Fred was walking Rufus home one evening across the very busy road to where he lived when Rufus somehow managed to slip his lead and ended up under the wheels of a car. He was killed instantly. Like many dogs owners who lose their pooches, Fred continued to come down to the park, though, sometimes with his wife and her two young nieces.
A year later, he announced they were getting another dog. A breeder he knew had a litter and he was picking up his new pup.
It was a King Charles Cavelier Spaniel, Blenheim. He named him … Rufus.
Not even Rufus 2, just Rufus.
Still, this Rufus was a lot less skittish that his previous namesake and could be let off the lead without wanting to dash across the road.
Yesterday, I sat on the grass with Fred and Rufus and chatted as the evening breeze cooled away the heat from the sun. I told him about the funeral I had been to earlier in the week. He talked about his mum and dad: his dad had died towards the end of last year and his mum had died three weeks later.
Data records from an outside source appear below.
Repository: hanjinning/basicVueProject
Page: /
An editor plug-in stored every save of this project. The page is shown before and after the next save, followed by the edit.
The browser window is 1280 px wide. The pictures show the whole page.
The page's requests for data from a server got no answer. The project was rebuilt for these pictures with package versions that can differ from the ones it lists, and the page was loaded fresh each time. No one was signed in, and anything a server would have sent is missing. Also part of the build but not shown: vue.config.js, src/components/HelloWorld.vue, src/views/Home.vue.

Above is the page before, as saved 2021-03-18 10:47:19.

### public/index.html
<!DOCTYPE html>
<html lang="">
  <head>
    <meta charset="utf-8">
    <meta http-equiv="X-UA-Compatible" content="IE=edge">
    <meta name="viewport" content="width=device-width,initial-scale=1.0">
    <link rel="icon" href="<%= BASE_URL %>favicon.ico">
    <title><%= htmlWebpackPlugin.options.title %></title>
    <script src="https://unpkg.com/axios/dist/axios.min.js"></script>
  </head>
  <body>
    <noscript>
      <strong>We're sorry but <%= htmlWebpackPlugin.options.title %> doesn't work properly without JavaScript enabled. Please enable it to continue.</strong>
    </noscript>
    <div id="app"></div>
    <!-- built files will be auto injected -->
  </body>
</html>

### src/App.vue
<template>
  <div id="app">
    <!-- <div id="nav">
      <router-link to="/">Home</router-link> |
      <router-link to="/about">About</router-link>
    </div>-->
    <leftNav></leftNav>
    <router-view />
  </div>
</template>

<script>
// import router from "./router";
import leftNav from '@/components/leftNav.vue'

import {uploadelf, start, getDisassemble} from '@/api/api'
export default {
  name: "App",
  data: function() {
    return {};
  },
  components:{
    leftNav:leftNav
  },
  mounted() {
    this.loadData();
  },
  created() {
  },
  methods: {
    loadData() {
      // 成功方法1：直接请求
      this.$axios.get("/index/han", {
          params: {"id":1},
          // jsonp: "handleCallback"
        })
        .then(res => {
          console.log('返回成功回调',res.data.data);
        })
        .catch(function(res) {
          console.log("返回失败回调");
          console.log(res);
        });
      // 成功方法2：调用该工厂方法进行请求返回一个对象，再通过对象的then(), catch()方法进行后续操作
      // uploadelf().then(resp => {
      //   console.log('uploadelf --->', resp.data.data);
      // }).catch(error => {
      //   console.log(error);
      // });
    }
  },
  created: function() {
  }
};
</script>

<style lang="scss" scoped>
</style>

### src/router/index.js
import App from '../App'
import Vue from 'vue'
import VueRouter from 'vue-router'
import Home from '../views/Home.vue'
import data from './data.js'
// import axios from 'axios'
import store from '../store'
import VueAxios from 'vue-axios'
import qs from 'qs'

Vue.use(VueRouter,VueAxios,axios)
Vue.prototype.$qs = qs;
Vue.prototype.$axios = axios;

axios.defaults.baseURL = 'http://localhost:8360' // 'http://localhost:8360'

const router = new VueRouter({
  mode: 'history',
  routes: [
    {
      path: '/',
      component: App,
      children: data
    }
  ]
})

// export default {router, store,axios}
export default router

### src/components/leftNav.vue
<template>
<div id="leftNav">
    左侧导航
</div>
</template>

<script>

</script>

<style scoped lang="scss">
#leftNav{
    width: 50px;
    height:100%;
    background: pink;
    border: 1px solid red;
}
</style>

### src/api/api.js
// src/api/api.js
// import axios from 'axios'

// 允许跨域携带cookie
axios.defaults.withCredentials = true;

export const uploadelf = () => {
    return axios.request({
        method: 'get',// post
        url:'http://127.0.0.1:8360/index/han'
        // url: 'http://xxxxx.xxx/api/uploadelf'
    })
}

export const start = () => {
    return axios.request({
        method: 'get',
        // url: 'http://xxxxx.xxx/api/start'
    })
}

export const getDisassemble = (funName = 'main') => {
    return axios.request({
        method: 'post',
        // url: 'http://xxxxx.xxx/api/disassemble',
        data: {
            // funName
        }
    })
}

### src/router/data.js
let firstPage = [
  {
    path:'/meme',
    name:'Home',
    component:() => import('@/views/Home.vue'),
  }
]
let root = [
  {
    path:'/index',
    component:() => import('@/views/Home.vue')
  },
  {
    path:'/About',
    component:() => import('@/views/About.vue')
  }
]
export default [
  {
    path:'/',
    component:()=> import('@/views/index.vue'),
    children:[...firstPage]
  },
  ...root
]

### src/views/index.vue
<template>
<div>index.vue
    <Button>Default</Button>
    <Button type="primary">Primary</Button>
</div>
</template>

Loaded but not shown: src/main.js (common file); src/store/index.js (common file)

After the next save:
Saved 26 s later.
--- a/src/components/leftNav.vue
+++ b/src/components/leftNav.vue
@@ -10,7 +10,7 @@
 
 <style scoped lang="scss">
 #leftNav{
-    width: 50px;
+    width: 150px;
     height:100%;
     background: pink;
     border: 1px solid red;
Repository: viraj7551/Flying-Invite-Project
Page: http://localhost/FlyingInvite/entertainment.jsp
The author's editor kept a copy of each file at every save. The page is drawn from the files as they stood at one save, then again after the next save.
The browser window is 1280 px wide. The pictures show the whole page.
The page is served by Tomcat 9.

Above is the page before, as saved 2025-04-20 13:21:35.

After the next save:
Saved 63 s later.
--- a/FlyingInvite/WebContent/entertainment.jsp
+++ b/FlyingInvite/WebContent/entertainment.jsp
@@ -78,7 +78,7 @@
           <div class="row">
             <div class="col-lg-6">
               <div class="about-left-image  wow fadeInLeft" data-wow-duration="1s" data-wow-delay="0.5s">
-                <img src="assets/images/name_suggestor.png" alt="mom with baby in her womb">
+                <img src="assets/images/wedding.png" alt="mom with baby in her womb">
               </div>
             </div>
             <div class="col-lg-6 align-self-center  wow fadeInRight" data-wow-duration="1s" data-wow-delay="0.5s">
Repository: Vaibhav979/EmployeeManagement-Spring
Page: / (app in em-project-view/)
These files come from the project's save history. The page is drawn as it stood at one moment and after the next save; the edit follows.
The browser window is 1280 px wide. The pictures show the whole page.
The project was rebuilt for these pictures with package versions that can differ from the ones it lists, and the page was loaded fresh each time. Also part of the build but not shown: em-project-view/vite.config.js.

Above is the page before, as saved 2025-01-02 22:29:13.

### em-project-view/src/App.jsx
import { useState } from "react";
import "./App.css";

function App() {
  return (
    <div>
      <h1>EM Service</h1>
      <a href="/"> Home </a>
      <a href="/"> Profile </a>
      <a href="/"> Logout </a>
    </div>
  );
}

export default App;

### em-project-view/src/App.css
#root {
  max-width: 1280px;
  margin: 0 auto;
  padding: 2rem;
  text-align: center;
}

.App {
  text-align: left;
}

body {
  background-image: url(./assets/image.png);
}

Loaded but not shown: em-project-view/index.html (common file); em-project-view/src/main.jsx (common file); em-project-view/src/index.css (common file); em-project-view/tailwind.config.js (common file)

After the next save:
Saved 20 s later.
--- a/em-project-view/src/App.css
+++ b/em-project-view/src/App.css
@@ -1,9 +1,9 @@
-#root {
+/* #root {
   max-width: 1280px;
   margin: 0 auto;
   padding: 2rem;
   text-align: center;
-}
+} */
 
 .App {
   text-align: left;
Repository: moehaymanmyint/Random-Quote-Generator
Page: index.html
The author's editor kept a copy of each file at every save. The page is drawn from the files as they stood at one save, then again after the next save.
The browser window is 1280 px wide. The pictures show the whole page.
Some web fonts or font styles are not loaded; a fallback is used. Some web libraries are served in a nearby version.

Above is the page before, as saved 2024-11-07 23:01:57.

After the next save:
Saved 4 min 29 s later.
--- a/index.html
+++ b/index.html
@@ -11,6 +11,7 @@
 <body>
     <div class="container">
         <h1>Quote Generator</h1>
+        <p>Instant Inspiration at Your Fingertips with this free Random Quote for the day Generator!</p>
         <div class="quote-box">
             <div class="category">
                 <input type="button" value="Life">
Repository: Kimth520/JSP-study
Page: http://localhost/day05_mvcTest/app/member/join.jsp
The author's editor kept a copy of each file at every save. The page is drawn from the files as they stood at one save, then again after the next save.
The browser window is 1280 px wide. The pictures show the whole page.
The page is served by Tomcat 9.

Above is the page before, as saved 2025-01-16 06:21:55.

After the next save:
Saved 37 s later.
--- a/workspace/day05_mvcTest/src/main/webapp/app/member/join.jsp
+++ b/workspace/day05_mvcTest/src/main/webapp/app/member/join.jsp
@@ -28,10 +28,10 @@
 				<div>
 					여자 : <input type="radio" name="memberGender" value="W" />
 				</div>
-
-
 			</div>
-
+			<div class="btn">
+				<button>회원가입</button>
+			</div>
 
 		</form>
‘She did not want to live without him,’ he said.
‘Are you staying in the house?’ I asked.
‘Yes, that is all sorted,’ he replied. ‘We can stay there as long as we want.’
‘And are you still enjoying married life?’ I asked.
‘Loving it,’ he replied.
Neither of us knew that he had less than 24 hours to live.
Tonight his wife, still in shock, is being comforted by her sister and Rufus will be wondering why he has missed out on six walks – Fred never quite did break that habit –
I am sitting at home and contemplating for the second time in five days how all the things we take for granted can be snuffed out in seconds. I don’t think Fred had a fall, I think he collapsed as a result of the heart attack, but that was lost in translation. I hope it happened so quickly that he did not realise what was happening, but even if he did, I am pretty sure that in short time I knew him – only six years – that his marriage provided him with unexpected and huge happiness and opened up his world further than he had probably thought possible.
And I think of his wife, who will be grieving tonight, with the soft head of a Blenheim King Charles Cavelier Spaniel in her lap.